This morning Bank of England governor Mark Carney said that "risks to financial stability may grow if there are further substantial and rapid increases in house prices".
FLS was launched at a time when many economists saw mortgages as too difficult to obtain, and now that house prices are rising, it's being withdrawn.
Help to Buy however, seems to have been born for political reasons – to play into rhetoric about home ownership and getting people "on the ladder". The second part was accelerated to time in with conference season.
It won't be going.
That's madness, according to Adam Smith Institute law fellow Preston Byrne, and author of Burning Down the House, a paper which argued that Help to Buy would increase prices, but not supply. “I didn’t think Government housing policy could make less sense. I was mistaken."
While the Bank of England withdraws a measure that reduces funding costs, the mortgage subsidies from Help to Buy part one and risk transferral from part two will stay in play.
Byrne says that government "can’t plausibly defend one subsidy on the basis house prices aren’t rising, while scrapping another on the basis they are."

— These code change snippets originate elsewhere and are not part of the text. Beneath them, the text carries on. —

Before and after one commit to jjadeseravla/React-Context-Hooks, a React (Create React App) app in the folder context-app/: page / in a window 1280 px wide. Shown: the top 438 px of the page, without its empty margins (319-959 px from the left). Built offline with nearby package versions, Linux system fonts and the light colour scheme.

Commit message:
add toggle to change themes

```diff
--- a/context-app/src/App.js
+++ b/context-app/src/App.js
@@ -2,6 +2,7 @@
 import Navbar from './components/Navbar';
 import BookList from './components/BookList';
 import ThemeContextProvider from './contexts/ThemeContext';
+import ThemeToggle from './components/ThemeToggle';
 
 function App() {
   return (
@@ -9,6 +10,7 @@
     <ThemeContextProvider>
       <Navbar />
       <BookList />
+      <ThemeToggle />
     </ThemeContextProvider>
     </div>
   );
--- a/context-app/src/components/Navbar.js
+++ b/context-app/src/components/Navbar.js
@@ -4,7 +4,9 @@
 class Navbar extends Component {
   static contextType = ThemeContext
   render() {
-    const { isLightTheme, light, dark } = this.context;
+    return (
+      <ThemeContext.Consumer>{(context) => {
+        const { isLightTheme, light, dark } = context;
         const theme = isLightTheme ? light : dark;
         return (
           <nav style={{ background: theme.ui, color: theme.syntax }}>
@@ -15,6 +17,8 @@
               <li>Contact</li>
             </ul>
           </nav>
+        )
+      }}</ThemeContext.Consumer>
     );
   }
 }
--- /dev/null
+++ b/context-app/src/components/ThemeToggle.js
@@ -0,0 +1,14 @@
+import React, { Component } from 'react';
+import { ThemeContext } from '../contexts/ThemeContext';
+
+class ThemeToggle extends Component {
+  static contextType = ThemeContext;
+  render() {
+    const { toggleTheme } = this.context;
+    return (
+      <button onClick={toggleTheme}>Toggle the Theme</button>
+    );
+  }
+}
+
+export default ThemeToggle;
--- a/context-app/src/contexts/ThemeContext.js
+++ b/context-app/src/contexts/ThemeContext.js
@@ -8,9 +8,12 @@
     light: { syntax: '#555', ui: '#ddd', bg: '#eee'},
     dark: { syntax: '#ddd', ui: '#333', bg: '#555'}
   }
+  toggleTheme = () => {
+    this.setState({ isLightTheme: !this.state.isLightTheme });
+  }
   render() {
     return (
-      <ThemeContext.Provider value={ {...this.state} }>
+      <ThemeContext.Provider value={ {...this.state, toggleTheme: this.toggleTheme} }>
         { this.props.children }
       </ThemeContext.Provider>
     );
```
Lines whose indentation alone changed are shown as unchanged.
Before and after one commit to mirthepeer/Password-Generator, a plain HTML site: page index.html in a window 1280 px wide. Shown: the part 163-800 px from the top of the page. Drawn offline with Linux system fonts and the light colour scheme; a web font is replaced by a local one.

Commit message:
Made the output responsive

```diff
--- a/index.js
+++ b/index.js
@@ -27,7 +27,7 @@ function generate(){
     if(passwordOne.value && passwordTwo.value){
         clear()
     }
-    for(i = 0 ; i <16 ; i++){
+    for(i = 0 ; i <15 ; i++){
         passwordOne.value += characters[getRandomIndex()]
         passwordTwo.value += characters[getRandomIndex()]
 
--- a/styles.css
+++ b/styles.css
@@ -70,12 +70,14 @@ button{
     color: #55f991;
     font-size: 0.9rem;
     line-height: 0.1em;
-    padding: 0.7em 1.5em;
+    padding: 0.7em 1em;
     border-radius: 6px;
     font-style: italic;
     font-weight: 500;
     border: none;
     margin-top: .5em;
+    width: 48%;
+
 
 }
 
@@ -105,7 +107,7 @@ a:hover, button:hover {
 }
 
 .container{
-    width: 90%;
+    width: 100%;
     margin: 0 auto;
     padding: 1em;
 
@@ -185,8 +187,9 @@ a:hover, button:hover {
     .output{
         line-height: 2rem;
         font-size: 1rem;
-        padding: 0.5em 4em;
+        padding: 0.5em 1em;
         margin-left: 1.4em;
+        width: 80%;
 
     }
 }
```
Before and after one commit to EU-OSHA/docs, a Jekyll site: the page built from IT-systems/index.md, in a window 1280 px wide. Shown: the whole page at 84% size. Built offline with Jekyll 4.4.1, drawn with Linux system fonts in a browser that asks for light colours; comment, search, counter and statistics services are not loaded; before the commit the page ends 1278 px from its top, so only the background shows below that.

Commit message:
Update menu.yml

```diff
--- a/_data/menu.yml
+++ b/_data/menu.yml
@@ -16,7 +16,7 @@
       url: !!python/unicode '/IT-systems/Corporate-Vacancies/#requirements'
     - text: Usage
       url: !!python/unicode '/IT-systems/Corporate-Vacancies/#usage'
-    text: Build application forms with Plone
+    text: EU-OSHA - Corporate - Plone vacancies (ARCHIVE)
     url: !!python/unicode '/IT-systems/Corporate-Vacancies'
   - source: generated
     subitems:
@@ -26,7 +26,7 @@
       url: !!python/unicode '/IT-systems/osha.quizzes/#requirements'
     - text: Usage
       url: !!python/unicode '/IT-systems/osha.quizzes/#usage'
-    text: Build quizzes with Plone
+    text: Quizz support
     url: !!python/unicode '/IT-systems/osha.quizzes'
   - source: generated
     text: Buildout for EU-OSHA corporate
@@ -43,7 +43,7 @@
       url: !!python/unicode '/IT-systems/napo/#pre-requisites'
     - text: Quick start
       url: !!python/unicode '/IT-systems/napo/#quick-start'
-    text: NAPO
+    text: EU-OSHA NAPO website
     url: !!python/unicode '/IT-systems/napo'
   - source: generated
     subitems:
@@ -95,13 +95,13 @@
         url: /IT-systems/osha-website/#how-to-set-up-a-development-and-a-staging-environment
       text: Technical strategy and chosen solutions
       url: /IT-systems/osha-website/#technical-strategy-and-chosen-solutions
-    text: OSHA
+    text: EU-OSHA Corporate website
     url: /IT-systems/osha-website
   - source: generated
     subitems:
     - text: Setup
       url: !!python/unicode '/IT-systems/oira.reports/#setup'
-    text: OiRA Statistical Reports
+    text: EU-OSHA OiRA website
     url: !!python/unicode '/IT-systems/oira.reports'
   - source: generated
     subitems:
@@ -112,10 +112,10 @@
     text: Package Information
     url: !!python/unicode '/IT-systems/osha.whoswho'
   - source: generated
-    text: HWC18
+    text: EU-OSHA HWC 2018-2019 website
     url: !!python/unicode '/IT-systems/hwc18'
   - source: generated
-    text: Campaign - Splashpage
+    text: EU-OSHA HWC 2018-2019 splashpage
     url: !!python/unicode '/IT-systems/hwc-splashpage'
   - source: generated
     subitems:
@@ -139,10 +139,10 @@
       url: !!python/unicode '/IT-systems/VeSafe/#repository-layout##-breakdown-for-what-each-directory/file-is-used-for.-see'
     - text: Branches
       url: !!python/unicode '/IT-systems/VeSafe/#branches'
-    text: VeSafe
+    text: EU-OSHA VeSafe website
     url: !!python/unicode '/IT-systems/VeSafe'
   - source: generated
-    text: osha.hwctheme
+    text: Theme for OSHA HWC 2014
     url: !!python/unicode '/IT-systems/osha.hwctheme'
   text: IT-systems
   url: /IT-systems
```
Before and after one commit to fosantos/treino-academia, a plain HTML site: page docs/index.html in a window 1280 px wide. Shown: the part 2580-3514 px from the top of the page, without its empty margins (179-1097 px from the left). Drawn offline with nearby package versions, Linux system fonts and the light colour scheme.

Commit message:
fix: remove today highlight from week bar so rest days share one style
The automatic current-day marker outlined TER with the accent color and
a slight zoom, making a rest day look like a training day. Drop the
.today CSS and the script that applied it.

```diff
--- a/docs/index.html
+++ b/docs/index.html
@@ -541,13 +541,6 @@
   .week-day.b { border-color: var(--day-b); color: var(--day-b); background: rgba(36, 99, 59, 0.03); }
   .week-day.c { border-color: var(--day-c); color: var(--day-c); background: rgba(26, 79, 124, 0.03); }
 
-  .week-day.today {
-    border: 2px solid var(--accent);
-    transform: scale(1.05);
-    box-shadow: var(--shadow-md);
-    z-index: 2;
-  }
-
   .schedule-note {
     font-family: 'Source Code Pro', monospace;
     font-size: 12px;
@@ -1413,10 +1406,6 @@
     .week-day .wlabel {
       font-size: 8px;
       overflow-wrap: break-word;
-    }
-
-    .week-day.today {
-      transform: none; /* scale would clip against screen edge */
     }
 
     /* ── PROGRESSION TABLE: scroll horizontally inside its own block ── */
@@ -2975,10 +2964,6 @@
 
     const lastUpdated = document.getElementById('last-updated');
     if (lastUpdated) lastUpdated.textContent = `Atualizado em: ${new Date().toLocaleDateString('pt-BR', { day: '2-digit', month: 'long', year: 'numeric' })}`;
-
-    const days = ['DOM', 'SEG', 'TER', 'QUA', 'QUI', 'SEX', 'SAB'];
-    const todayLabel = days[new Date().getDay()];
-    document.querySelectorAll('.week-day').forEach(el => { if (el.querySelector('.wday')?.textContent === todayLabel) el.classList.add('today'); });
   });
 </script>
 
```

Instead policymakers should be focused on the issue of supply – supply of finance isn't what's holding back otherwise willing homebuyers, but a dearth of new homes. While home building is on the rise the UK is still short.
The National Housing and Planning Advice Unit has estimated that the UK needs 290,500 additional homes a year. In the three years to June, just 334,000 were built. Liberalising planning rules could see more homes completed, more people in homes, and Carney wouldn't have to keep such a a close eye on the housing sector.